A single group of phytophagous insects, Curculionidae , (weevils), were studied on four successional limestone grassland sites of differing ages. Specimens were taken from the sites using a D-vac suction apparatus to estimate populations. The sites were surveyed by a point quadrat method, recording numbers of plant species, height classes and floral structures. An older hawthorn scrub site was also studied for comparison. Successional age correlated with the numbers of species and abundance of weevils, and accounted for 96% and 88% of the variation respectively. Comparisons were made between measures of habitat diversity and weevil populations. Number of plant species and spatial diversity seemed to have some importance in determining the abundance of weevils. Numbers of plant species present, plant species diversity, spatial diversity, and architectural diversity all were factors which affected species numbers, but these factors are not necessarily independent and it was not possible to ascertain their inter-relationship. However, spatial diversity accounted for the greatest amount of the variation in numbers of weevil species (38%) and thus it was clear that other unmeasured factors were also important in determining the size of weevil populations. The palatability of the flora of the different sites was estimated using Gepaeaspp. and some conclusions were made.
|Item Type:||Thesis (Masters)|
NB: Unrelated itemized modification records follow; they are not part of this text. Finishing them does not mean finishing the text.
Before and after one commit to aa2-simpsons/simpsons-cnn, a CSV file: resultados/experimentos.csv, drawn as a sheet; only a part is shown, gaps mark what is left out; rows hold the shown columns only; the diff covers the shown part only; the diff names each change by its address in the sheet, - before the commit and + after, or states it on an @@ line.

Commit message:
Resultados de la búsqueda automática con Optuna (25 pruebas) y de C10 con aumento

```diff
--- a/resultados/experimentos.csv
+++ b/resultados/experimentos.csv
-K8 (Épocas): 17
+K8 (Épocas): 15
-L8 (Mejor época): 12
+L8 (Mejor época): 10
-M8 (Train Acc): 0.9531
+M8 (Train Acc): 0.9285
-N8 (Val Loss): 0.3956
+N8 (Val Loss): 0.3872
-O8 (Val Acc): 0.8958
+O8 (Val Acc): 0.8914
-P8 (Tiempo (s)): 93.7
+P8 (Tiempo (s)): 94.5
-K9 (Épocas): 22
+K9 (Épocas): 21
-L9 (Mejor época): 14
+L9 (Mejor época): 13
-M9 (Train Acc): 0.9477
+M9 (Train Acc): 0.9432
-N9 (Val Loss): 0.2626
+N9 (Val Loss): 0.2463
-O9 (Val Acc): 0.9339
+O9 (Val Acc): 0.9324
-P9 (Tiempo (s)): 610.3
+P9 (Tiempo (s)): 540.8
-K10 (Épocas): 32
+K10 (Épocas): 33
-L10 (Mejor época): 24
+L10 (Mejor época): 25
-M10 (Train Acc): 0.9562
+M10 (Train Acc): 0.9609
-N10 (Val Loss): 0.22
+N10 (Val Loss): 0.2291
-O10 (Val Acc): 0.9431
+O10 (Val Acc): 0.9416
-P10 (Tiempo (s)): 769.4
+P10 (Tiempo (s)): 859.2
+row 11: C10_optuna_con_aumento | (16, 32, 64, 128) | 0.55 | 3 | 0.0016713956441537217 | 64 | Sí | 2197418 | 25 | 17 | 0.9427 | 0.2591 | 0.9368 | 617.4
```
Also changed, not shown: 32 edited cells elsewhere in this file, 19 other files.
|Award:||Master of Science|
|Copyright:||Copyright of this thesis is held by the author|
|Deposited On:||16 Jul 2013 10:54|